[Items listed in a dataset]
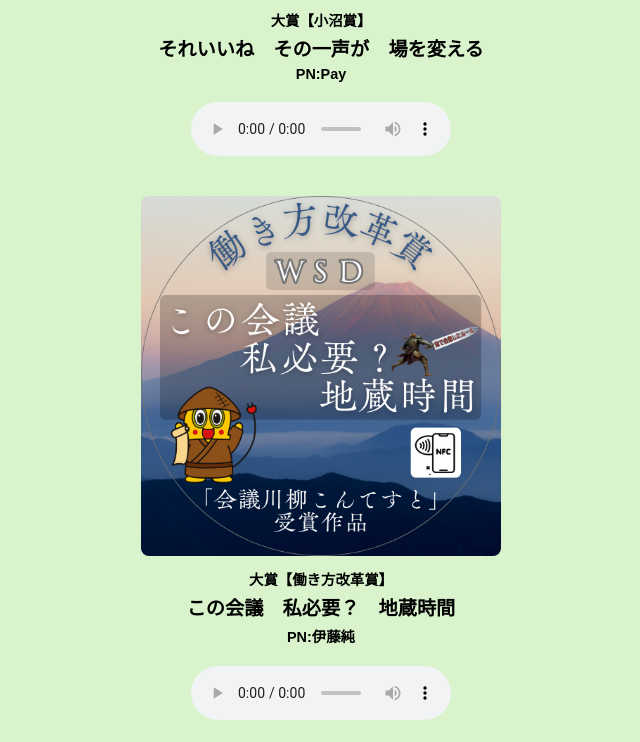
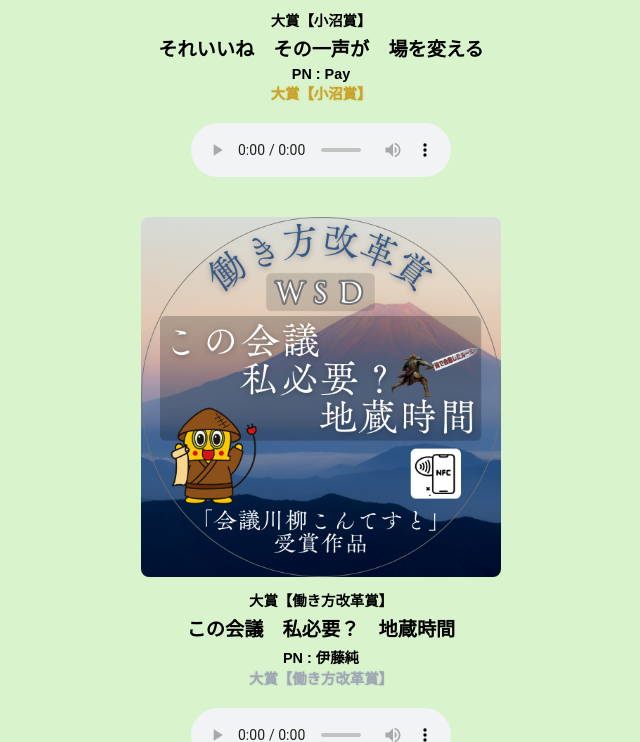
Before and after one commit to abbacchio-hot-tea/audio-play, a plain HTML site: page index.html in a window 1280 px wide. Shown: the part 363-1105 px from the top of the page, without its empty margins (319-959 px from the left). Drawn offline with Linux system fonts and the light colour scheme.

Commit message:
Add files via upload

```diff
--- a/index.html
+++ b/index.html
@@ -78,6 +78,17 @@
       margin: 8px 0 0;
       font-size: 14px;
     }
+/* 金色（小沼賞） */
+.award-gold {
+  color: #c9a227;              /* 落ち着いた金 */
+  text-shadow: 0 0 2px rgba(201,162,39,0.6);
+}
+
+/* 銀色（大賞・優秀賞） */
+.award-silver {
+  color: #9ea7b3;              /* 上品な銀 */
+  text-shadow: 0 0 2px rgba(158,167,179,0.6);
+}
   </style>
 </head>
 
@@ -91,7 +102,8 @@
         <img src="001_senryu_illust.png" class="senryu-illust" alt="大賞【小沼賞】それいいね　その一声が　場を変える">
         <span class="award-title">大賞【小沼賞】</span>
         <span class="senryu-main">それいいね　その一声が　場を変える</span>
-        <span class="senryu-author">PN:Pay</span>
+        <span class="senryu-author">PN : Pay</span>
+<span class="award-title award-gold">大賞【小沼賞】</span>
       </h2>
       <audio class="senryu-audio" controls preload="auto">
         <source src="001_senryu.mp3" type="audio/mpeg" />
@@ -104,7 +116,8 @@
         <img src="002_senryu_illust.png" class="senryu-illust" alt="大賞【働き方改革賞】この会議　私必要？　地蔵時間">
         <span class="award-title">大賞【働き方改革賞】</span>
         <span class="senryu-main">この会議　私必要？　地蔵時間</span>
-        <span class="senryu-author">PN:伊藤純</span>
+        <span class="senryu-author">PN : 伊藤純</span>
+<span class="award-title award-silver">大賞【働き方改革賞】</span>
       </h2>
       <audio class="senryu-audio" controls preload="auto">
         <source src="002_senryu.mp3" type="audio/mpeg" />
@@ -117,7 +130,8 @@
         <img src="003_senryu_illust.png" class="senryu-illust" alt="優秀賞【特別アクション賞①】延長を　笑顔で断つは　締め名人">
         <span class="award-title">優秀賞【特別アクション賞①】</span>
         <span class="senryu-main">延長を　笑顔で断つは　締め名人</span>
-        <span class="senryu-author">PN:業革のラーメンヲタ</span>
+        <span class="senryu-author">PN : 業革のラーメンヲタ</span>
+<span class="award-title award-silver">優秀賞【特別アクション賞①】</span>
       </h2>
       <audio class="senryu-audio" controls preload="auto">
         <source src="003_senryu.mp3" type="audio/mpeg" />
@@ -130,7 +144,8 @@
         <img src="004_senryu_illust.png" class="senryu-illust" alt="優秀賞【特別アクション賞②】うなずきが　意見引き出す　潤滑剤">
         <span class="award-title">優秀賞【特別アクション賞②】</span>
         <span class="senryu-main">うなずきが　意見引き出す　潤滑剤</span>
-        <span class="senryu-author">PN:K</span>
+        <span class="senryu-author">PN : K</span>
+<span class="award-title award-silver">優秀賞【特別アクション賞②】</span>
       </h2>
       <audio class="senryu-audio" controls preload="auto">
         <source src="004_senryu.mp3" type="audio/mpeg" />
@@ -143,7 +158,8 @@
         <img src="005_senryu_illust.png" class="senryu-illust" alt="優秀賞【特別アクション賞③】会議では　発言ことが　成長へ">
         <span class="award-title">優秀賞【特別アクション賞③】</span>
         <span class="senryu-main">会議では　発言ことが　成長へ</span>
-        <span class="senryu-author">PN:松ちゃん</span>
+        <span class="senryu-author">PN : 松ちゃん</span>
+<span class="award-title award-silver">優秀賞【特別アクション賞③】</span>
       </h2>
       <audio class="senryu-audio" controls preload="auto">
         <source src="005_senryu.mp3" type="audio/mpeg" />
@@ -156,7 +172,8 @@
         <img src="006_senryu_illust.png" class="senryu-illust" alt="優秀賞【改善賞】会議前　アジェンダ作って　皆すっきり">
         <span class="award-title">優秀賞【改善賞】</span>
         <span class="senryu-main">会議前　アジェンダ作って　皆すっきり</span>
-        <span class="senryu-author">PN:タイパ希望之助</span>
+        <span class="senryu-author">PN : タイパ希望之助</span>
+<span class="award-title award-silver">優秀賞【改善賞】</span>
       </h2>
       <audio class="senryu-audio" controls preload="auto">
         <source src="006_senryu.mp3" type="audio/mpeg" />
@@ -168,7 +185,7 @@
       <h2 class="senryu-block">
         <span class="award-title">【モモっと賞】</span>
         <span class="senryu-main">良案を　提示で帰る　みな定時</span>
-        <span class="senryu-author">PN:小林　正則</span>
+        <span class="senryu-author">PN : 小林　正則</span>
       </h2>
       <audio class="senryu-audio" controls preload="auto">
         <source src="007_senryu.mp3" type="audio/mpeg" />
@@ -180,7 +197,7 @@
       <h2 class="senryu-block">
         <span class="award-title">【クスッとのき賞】</span>
         <span class="senryu-main">打合せ　議題は次の　打合</span>
-        <span class="senryu-author">PN:定時ダッシュ</span>
+        <span class="senryu-author">PN : 定時ダッシュ</span>
       </h2>
       <audio class="senryu-audio" controls preload="auto">
         <source src="008_senryu.mp3" type="audio/mpeg" />
@@ -192,7 +209,7 @@
       <h2 class="senryu-block">
         <span class="award-title">【Our100th賞】</span>
         <span class="senryu-main">イマイチと　言うなら出そう　代替案</span>
-        <span class="senryu-author">PN:事務局のひとりごと</span>
+        <span class="senryu-author">PN : 事務局のひとりごと</span>
       </h2>
       <audio class="senryu-audio" controls preload="auto">
         <source src="009_senryu.mp3" type="audio/mpeg" />
@@ -204,7 +221,7 @@
       <h2 class="senryu-block">
         <span class="award-title">【ルーキー賞】</span>
         <span class="senryu-main">共鳴は　沈黙の中　芽吹く声</span>
-        <span class="senryu-author">PN:秦幹太郎</span>
+        <span class="senryu-author">PN : 秦幹太郎</span>
       </h2>
       <audio class="senryu-audio" controls preload="auto">
         <source src="010_senryu.mp3" type="audio/mpeg" />
@@ -216,7 +233,7 @@
       <h2 class="senryu-block">
         <span class="award-title">【一番早いで賞】</span>
         <span class="senryu-main">長いのに　簡単ですが　以上です</span>
-        <span class="senryu-author">PN:アンディ・ラウ</span>
+        <span class="senryu-author">PN : アンディ・ラウ</span>
       </h2>
       <audio class="senryu-audio" controls preload="auto">
         <source src="011_senryu.mp3" type="audio/mpeg" />
@@ -228,7 +245,7 @@
       <h2 class="senryu-block">
         <span class="award-title">【ラストワン賞】</span>
         <span class="senryu-main">皆やる気　話まとまる　しかいよし</span>
-        <span class="senryu-author">PN:おーいはにまる</span>
+        <span class="senryu-author">PN : おーいはにまる</span>
       </h2>
       <audio class="senryu-audio" controls preload="auto">
         <source src="012_senryu.mp3" type="audio/mpeg" />
@@ -240,7 +257,7 @@
       <h2 class="senryu-block">
         <span class="award-title">【言葉の魔術師賞】</span>
         <span class="senryu-main">ニッチです　ニュー言語が　認っ知です</span>
-        <span class="senryu-author">PN:ＣＯＯ</span>
+        <span class="senryu-author">PN : ＣＯＯ</span>
       </h2>
       <audio class="senryu-audio" controls preload="auto">
         <source src="013_senryu.mp3" type="audio/mpeg" />
@@ -252,7 +269,7 @@
       <h2 class="senryu-block">
         <span class="award-title">【想いが伝わったで賞】</span>
         <span class="senryu-main">所要時間　守ってくれて　ありがとね！</span>
-        <span class="senryu-author">PN:司会ザッキー</span>
+        <span class="senryu-author">PN : 司会ザッキー</span>
       </h2>
       <audio class="senryu-audio" controls preload="auto">
         <source src="014_senryu.mp3" type="audio/mpeg" />
@@ -264,7 +281,7 @@
       <h2 class="senryu-block">
         <span class="award-title">【共感できるで賞】</span>
         <span class="senryu-main">助かるよ　クリック一つの　意思表示</span>
-        <span class="senryu-author">PN:緑湘酔人</span>
+        <span class="senryu-author">PN : 緑湘酔人</span>
       </h2>
       <audio class="senryu-audio" controls preload="auto">
         <source src="015_senryu.mp3" type="audio/mpeg" />
@@ -276,7 +293,7 @@
       <h2 class="senryu-block">
         <span class="award-title">【これはダメで賞】</span>
         <span class="senryu-main">打ち合わせ　会話はいつも　にてらごし</span>
-        <span class="senryu-author">PN:たかあき</span>
+        <span class="senryu-author">PN : たかあき</span>
       </h2>
       <audio class="senryu-audio" controls preload="auto">
         <source src="016_senryu.mp3" type="audio/mpeg" />
@@ -288,7 +305,7 @@
       <h2 class="senryu-block">
         <span class="award-title">【会議PJメンバー賞】</span>
         <span class="senryu-main">「飽き」深き　隣は何を　する人ぞ</span>
-        <span class="senryu-author">PN:松尾芭蕉界隈</span>
+        <span class="senryu-author">PN : 松尾芭蕉界隈</span>
       </h2>
       <audio class="senryu-audio" controls preload="auto">
         <source src="017_senryu.mp3" type="audio/mpeg" />
```
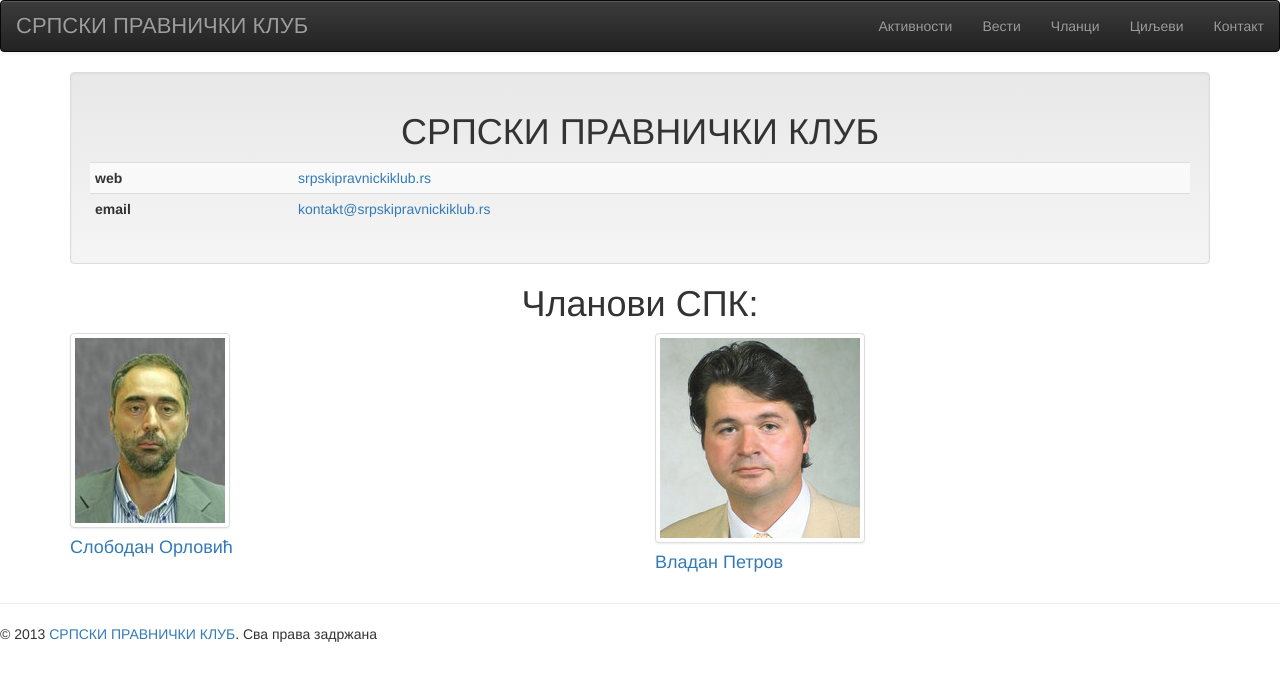
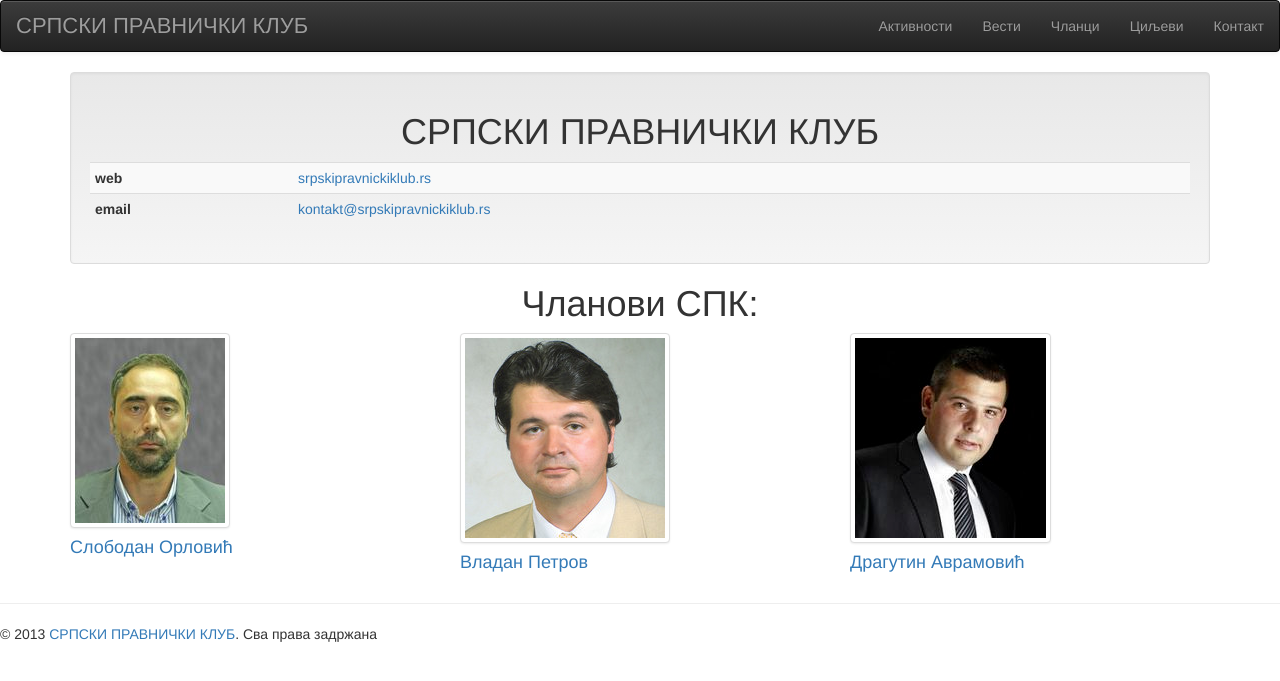
Before and after one commit to kulakajak/srpskipravnickiklub, a Jekyll site: the page built from kontakt/index.html, in a window 1280 px wide. Shown: the top 681 px of the page. Built offline with Jekyll 4.4.1, drawn with Linux system fonts in a browser that asks for light colours; nearby versions of some CDN libraries; Markdown is read by kramdown in place of the engine named in the settings.

Commit message:
adding dragutin avramovic

```diff
--- a/_data/authors.yml
+++ b/_data/authors.yml
@@ -11,3 +11,8 @@ slobodan:
   books:
     - Начело поделе власти у уставном развоју Србије, Издавачки центар Правног факултета Универзитета у Београду, 2008.
     - Владавина устава или уставног судства, Центар за издавачку делатност Правног факултета Универзитета у Новом Саду, 2013.
+
+dragutin:
+  name: dragutin
+  full-name: Драгутин Аврамовић
+  folder: dragutin-avramovic
--- a/kontakt/index.html
+++ b/kontakt/index.html
@@ -19,9 +19,9 @@ layout: default
 <h1 class="center text-center">Чланови СПК:</h1>
 
 <div class="row">
-  {% assign members="slobodan vladan" | split: ' ' %}
+  {% assign members="slobodan vladan dragutin" | split: ' ' %}
   {% for mem in members %}
-  <div class="col-sm-6">
+  <div class="col-sm-4">
     <a href="/clanovi/{{site.data.authors[mem].folder}}">
       <p>
         <img class="img-responsive img-thumbnail img-rounded" src="/assets/photos/{{ mem }}.jpg" >
```
Also changed, not shown: clanovi/dragutin-avramovic/index.markdown (added, +11 -0 lines), assets/photos/dragutin.jpg (added), clanovi/slobodan-orlovic/slobodan.jpg (deleted).
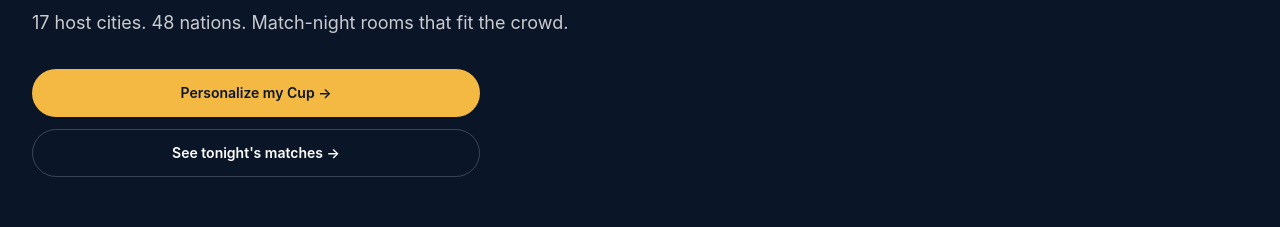
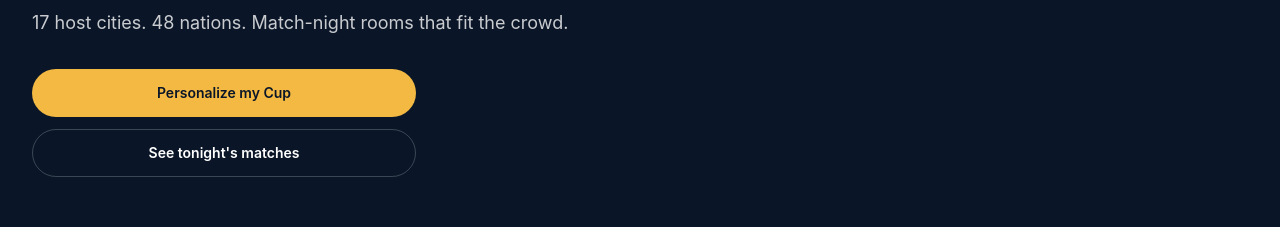
Before and after one commit to davidenyc/worldcupmvp, a Next.js app: page / in a window 1280 px wide. Shown: the part 269-496 px from the top of the page. Built offline with nearby package versions, Linux system fonts and the light colour scheme; no server answers.

Commit message:
chore(marketing): prune hero from 4 CTAs to 2 (primary + secondary)

```diff
--- a/components/marketing/MarketingHeroActions.tsx
+++ b/components/marketing/MarketingHeroActions.tsx
@@ -2,18 +2,18 @@ import Link from "next/link";
 
 export function MarketingHeroActions() {
   return (
-    <div className="mt-6 flex max-w-md flex-col gap-3 sm:mt-8">
+    <div className="mt-6 flex max-w-sm flex-col gap-3 sm:mt-8">
       <Link
         href="/welcome"
         className="inline-flex min-h-12 w-full items-center justify-center rounded-full bg-gold px-5 text-sm font-semibold text-[color:var(--fg-on-accent)] transition hover:brightness-95"
       >
-        Personalize my Cup →
+        Personalize my Cup
       </Link>
       <Link
         href="/today?city=nyc"
         className="inline-flex min-h-12 w-full items-center justify-center rounded-full border border-white/20 px-5 text-sm font-semibold text-[color:var(--fg-on-strong)] transition hover:bg-white/10"
       >
-        See tonight&apos;s matches →
+        See tonight&apos;s matches
       </Link>
     </div>
   );
```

- TASK PROMPT
Return, from the data above, each line in which the string "silver" appears.

- REPLY TO THE TASK
+.award-silver {
+<span class="award-title award-silver">大賞【働き方改革賞】</span>
+<span class="award-title award-silver">優秀賞【特別アクション賞①】</span>
+<span class="award-title award-silver">優秀賞【特別アクション賞②】</span>
+<span class="award-title award-silver">優秀賞【特別アクション賞③】</span>
+<span class="award-title award-silver">優秀賞【改善賞】</span>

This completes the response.